Baked Cinnamon Doughnut Holes

I've never been a fan of doughnuts. To me, they're fat, greasy, dense balls of pure cholesterol. The reek of rancid doughnut fat was one of my least favourite things about walking along Brighton beach when I lived there during my undergraduate degree.

But then the deputy editor travelled into the depths of the land of loafers with no socks, the home of the hipsters (Shoreditch), and brought back a box of baked doughnuts. They were light and chewy and soft.

Instantly, I went on eBay and bought a doughnut pan.

The pan took ages to arrive. I'm talking weeks. I almost forgot about it and so when the office manager placed a parcel in front of me on my desk, I was a little confused. When I unwrapped it, the doughnut moulds were tiny. But I just thought "more doughnuts, great".

Unfortunately my doughnuts had other ideas. They mushroomed wildly and turned into misshapen lumps. 
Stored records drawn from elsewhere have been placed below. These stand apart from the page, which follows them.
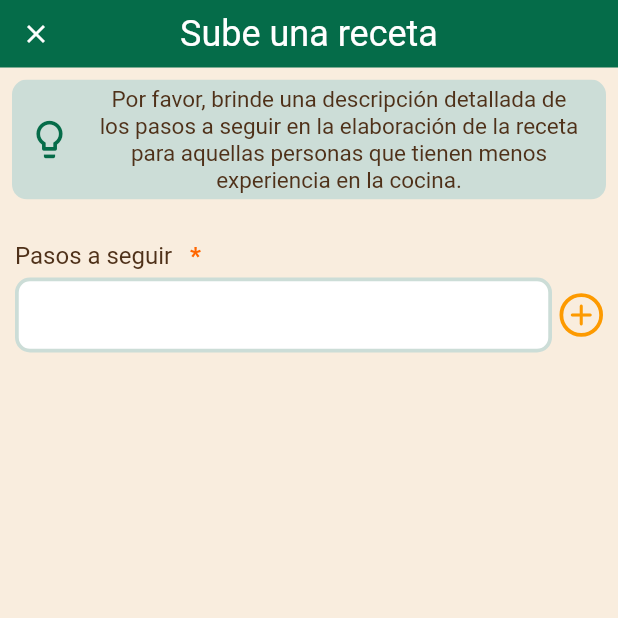
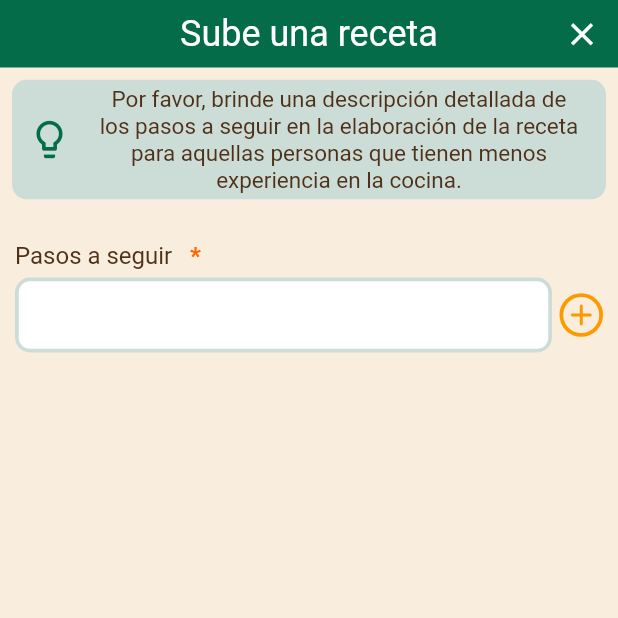
Before and after one commit to FrancoMancinelli/Plateshare, a Flutter app: the RecipeFormScreenThree screen opened directly with empty values, on a phone screen of 412 x 824 dp, the top half of it. Run offline on Flutter 3.47's test engine with Material 2 defaults, Android fonts, the phone set to English and light mode, and no system bars; our stand-ins replace cloud_firestore, curved_navigation_bar, firebase_core, firebase_storage, flutter_rating_bar, google_fonts and 3 more; missing offline and left inert: bcrypt; accounts and stored records are empty; network calls fail; Roboto replaces fonts that are missing (Acme).

Commit message:
Agregada animación de carga para evitar bugs

```diff
--- a/lib/screens/RecipeFormScreenThree.dart
+++ b/lib/screens/RecipeFormScreenThree.dart
@@ -3,6 +3,7 @@ import 'dart:io';
 import 'package:flutter/material.dart';
 import 'package:google_fonts/google_fonts.dart';
 import 'package:image_picker/image_picker.dart';
+import 'package:lottie/lottie.dart';
 import 'package:plateshare/screens/InicioScreen.dart';
 import 'package:plateshare/services/firebase_service.dart';
 import 'package:firebase_storage/firebase_storage.dart';
@@ -43,6 +44,7 @@ class _RecipeFormScreenThreeState extends State<RecipeFormScreenThree> {
 
   List<String> texts = [];
   TextEditingController textController1 = TextEditingController();
+  bool isButtonVisible = true;
 
   void addTexts() {
     String text1 = textController1.text;
@@ -120,68 +122,12 @@ class _RecipeFormScreenThreeState extends State<RecipeFormScreenThree> {
   width: screenSize.width,
   color: AppColors.primaryColor,
   child: Row(
-                          mainAxisAlignment: MainAxisAlignment.start,
+    mainAxisAlignment: MainAxisAlignment.spaceBetween,
     children: [
       Expanded(
         child: Stack(
-                                alignment: Alignment.centerLeft,
           children: [
-                                  IconButton(
-                                    onPressed: () {
-                                      showDialog(
-                                        context: context,
-                                        builder: (context) => AlertDialog(
-                                          title: const Text('Confirmación'),
-                                          content: const Text(
-                                              '¿Estás seguro que deseas abandonar el proceso? Si abandonas, el progreso no se guardará'),
-                                          actions: [
-                                            TextButton(
-                                              onPressed: () {
-                                                Navigator.pop(
-                                                    context); // Close the dialog
-                                              },
-                                              child: const Text(
-                                                'Continuar',
-                                                style: TextStyle(
-                                                    color: Colors.blueGrey),
-                                              ),
-                                            ),
-                                            TextButton(
-                                              onPressed: () {
-                                                Navigator.pushReplacement(
-                                                  context,
-                                                  MaterialPageRoute(
-                                                    builder: (context) =>
-                                                        InicioScreen(
-                                                      emailData:
-                                                          widget.emailData,
-                                                      nameData: widget.nameData,
-                                                      profilePicData:
-                                                          widget.profilePicData,
-                                                      usernameData:
-                                                          widget.usernameData,
-                                                    ),
-                                                  ),
-                                                );
-                                              },
-                                              child: const Text(
-                                                'Abandonar',
-                                                style: TextStyle(
-                                                    color: Colors.red),
-                                              ),
-                                            ),
-                                          ],
-                                        ),
-                                      );
-                                    },
-                                    icon: const Icon(
-                                      Icons.close,
-                                      color: Colors.white,
-                                      size: 20,
-                                    ),
-                                  ),
-                                  Positioned.fill(
-                                    child: Align(
+            Align(
               alignment: Alignment.center,
               child: Text(
                 'Sube una receta',
@@ -195,13 +141,67 @@ class _RecipeFormScreenThreeState extends State<RecipeFormScreenThree> {
                 ),
               ),
             ),
+            Visibility(
+              visible: isButtonVisible,
+              child: Align(
+                alignment: Alignment.centerRight,
+                child: IconButton(
+                  onPressed: () {
+                    showDialog(
+                      context: context,
+                      builder: (context) => AlertDialog(
+                        title: const Text('Confirmación'),
+                        content: const Text(
+                          '¿Estás seguro que deseas abandonar el proceso? Si abandonas, el progreso no se guardará',
+                        ),
+                        actions: [
+                          TextButton(
+                            onPressed: () {
+                              Navigator.pop(context); // Close the dialog
+                            },
+                            child: const Text(
+                              'Continuar',
+                              style: TextStyle(color: Colors.blueGrey),
+                            ),
+                          ),
+                          TextButton(
+                            onPressed: () {
+                              Navigator.pushReplacement(
+                                context,
+                                MaterialPageRoute(
+                                  builder: (context) => InicioScreen(
+                                    emailData: widget.emailData,
+                                    nameData: widget.nameData,
+                                    profilePicData: widget.profilePicData,
+                                    usernameData: widget.usernameData,
+                                  ),
+                                ),
+                              );
+                            },
+                            child: const Text(
+                              'Abandonar',
+                              style: TextStyle(color: Colors.red),
+                            ),
+                          ),
+                        ],
+                      ),
+                    );
+                  },
+                  icon: const Icon(
+                    Icons.close,
+                    color: Colors.white,
+                    size: 25,
+                  ),
+                ),
+              ),
+            ),
+          ],
+        ),
       ),
     ],
   ),
 )
-                          ],
-                        ),
-                      ),
+,
                       Padding(
                         padding: const EdgeInsets.all(8.0),
                         child: ClipRRect(
@@ -410,6 +410,8 @@ class _RecipeFormScreenThreeState extends State<RecipeFormScreenThree> {
                                   Padding(
                                     padding:
                                         const EdgeInsets.fromLTRB(0, 5, 20, 0),
+                                    child: Visibility(
+                                      visible: isButtonVisible,
                                       child: ElevatedButton(
                                         onPressed: () {
                                           Navigator.pop(
@@ -434,27 +436,40 @@ class _RecipeFormScreenThreeState extends State<RecipeFormScreenThree> {
                                         ),
                                       ),
                                     ),
+                                  ),
                                   Padding(
                                     padding:
                                         const EdgeInsets.fromLTRB(0, 5, 20, 0),
+                                    child: Stack(
+                                      children: [
+                                        Visibility(
+                                          visible: isButtonVisible,
                                           child: ElevatedButton(
                                             onPressed: () async {
+                                              setState(() {
+                                                  isButtonVisible =
+                                                      false; // Hide the button
+                                                });
                                               if (widget.imageRecipe != null) {
-                                          String uniqueFileName = DateTime.now()
+                                                String uniqueFileName =
+                                                    DateTime.now()
                                                         .millisecondsSinceEpoch
                                                         .toString();
                                                 Reference referenceRoot =
-                                              FirebaseStorage.instance.ref();
+                                                    FirebaseStorage.instance
+                                                        .ref();
                                                 Reference referenceDirImages =
-                                              referenceRoot.child('imgaes');
+                                                    referenceRoot
+                                                        .child('imgaes');
 
-                                          Reference referenceImageToUpload =
+                                                Reference
+                                                    referenceImageToUpload =
                                                     referenceDirImages
                                                         .child(uniqueFileName);
                                                 try {
                                                   await referenceImageToUpload
-                                                .putFile(File(
-                                                    widget.imageRecipe!.path));
+                                                      .putFile(File(widget
+                                                          .imageRecipe!.path));
                                                   imageUrl =
                                                       await referenceImageToUpload
                                                           .getDownloadURL();
@@ -462,13 +477,18 @@ class _RecipeFormScreenThreeState extends State<RecipeFormScreenThree> {
                                               }
 
                                               if (texts.length >= 1) {
+
+
+                                                          await Future.delayed(Duration(seconds: 3));
+
                                                 final recipeData = {
                                                   'category':
                                                       widget.categoriasRecepie,
                                                   'likes': [],
                                                   'steps': texts,
                                                   'rate': 5.0,
-                                            'rations': widget.racionesRecepie,
+                                                  'rations':
+                                                      widget.racionesRecepie,
                                                   'time': widget.tiempoRecepie,
                                                   'title': widget.tituloRecepie,
                                                   'image': imageUrl,
@@ -488,17 +508,22 @@ class _RecipeFormScreenThreeState extends State<RecipeFormScreenThree> {
                                                   MaterialPageRoute(
                                                     builder: (context) =>
                                                         InicioScreen(
-                                                      emailData:
-                                                          widget.emailData,
-                                                      nameData: widget.nameData,
-                                                      profilePicData:
-                                                          widget.profilePicData,
-                                                      usernameData:
-                                                          widget.usernameData),
+                                                            emailData: widget
+                                                                .emailData,
+                                                            nameData:
+                                                                widget.nameData,
+                                                            profilePicData: widget
+                                                                .profilePicData,
+                                                            usernameData: widget
+                                                                .usernameData),
                                                   ),
                                                 );
                                                 showLowMessage(3);
                                               } else {
+                                                setState(() {
+                                                  isButtonVisible =
+                                                      true; // Hide the button
+                                                });
                                                 showLowMessage(2);
                                               }
                                             },
@@ -521,6 +546,17 @@ class _RecipeFormScreenThreeState extends State<RecipeFormScreenThree> {
                                             ),
                                           ),
                                         ),
+                                        Visibility(
+                                          visible: !isButtonVisible,
+                                          child: Lottie.network(
+                                            'https://assets1.lottiefiles.com/packages/lf20_zuyjlvgp.json',
+                                            width: 40,
+                                            height: 40,
+                                          ),
+                                        ),
+                                      ],
+                                    ),
+                                  ),
                                 ],
                               ),
                             ],
--- a/lib/screens/RecipeFormScreenTwo.dart
+++ b/lib/screens/RecipeFormScreenTwo.dart
@@ -201,7 +201,7 @@ class _RecipeFormScreenTwoState extends State<RecipeFormScreenTwo> {
                                   icon: const Icon(
                                     Icons.close,
                                     color: Colors.white,
-                                    size: 20,
+                                    size: 25,
                                   ),
                                 ),
                                 Positioned.fill(
```
Lines whose indentation alone changed are shown as unchanged.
So next time, I'll put less dough in each little mould, but a liberal dusting of sugar and cinnamon will cover a multitude of sins. And if you don't have a doughnut pan you can just roll the dough into balls and put it in a normal baking tray.

I think they still look good, don't you?

I wasn't sure whether to go with a cake doughnut or a yeast doughnut, so I went with a yeast doughnut made with an enriched dough, altering a yeast doughnut recipe. This recipe will make 24 doughnut holes, which are slightly bigger than a golf ball.

You will need:    
320g plain flour
95g caster sugar
125ml semi skimmed milk
50g butter plus extra to grease
1 egg, beaten
1½ tsp instant dried yeast
1½ tsp freshly ground cinnamon
1 tsp baking powder
Small amount of cooking oil - I used rapeseed

1. Sift the flour, 35g of the sugar, yeast, baking powder and ½ tsp cinnamon into a mixing bowl. Put the rest of the cinnamon and sugar in a shallow bowl and set aside.

2. Put the milk and 15g of the butter in a pan and gently heat until butter is completed melted. Stir the dry ingredients until combined and make a well in the middle of the mixing bowl.

3. Pour in the milk, butter and beaten egg and mix with a spatula until it comes together into a loose, sticky ball. Lightly oil a clean surface and your hands and tip the tough onto the surface, then knead for 10 minutes until smooth and elastic. Put in a covered bowl and leave for 1 hour to rise until doubled in size.

4. When the dough has risen it will feel light and spongy. Punch it down and knead for 5 minutes. Grease a baking tray/your doughnut pan and either roll the dough into 24 balls or make doughnut shapes, either by rolling into a ball and poking a hole in the middle or rolling into sausages and pinching the ends together. Cover and leave for half an hour to prove, preheating the oven to 200C (180C if you have a fan oven) before they are ready to go in.

5. Bake the doughnuts for 8-10 minutes until golden brown. Melt the remaining butter and, one by one, brush each doughnut and roll in the sugar and cinnamon you set aside earlier. Eat as soon as possible, preferably with a strong coffee.

6. Say "Mmmmmmm".

Next I'm going to try making vanilla custard doughnuts.

Ta-ta for now,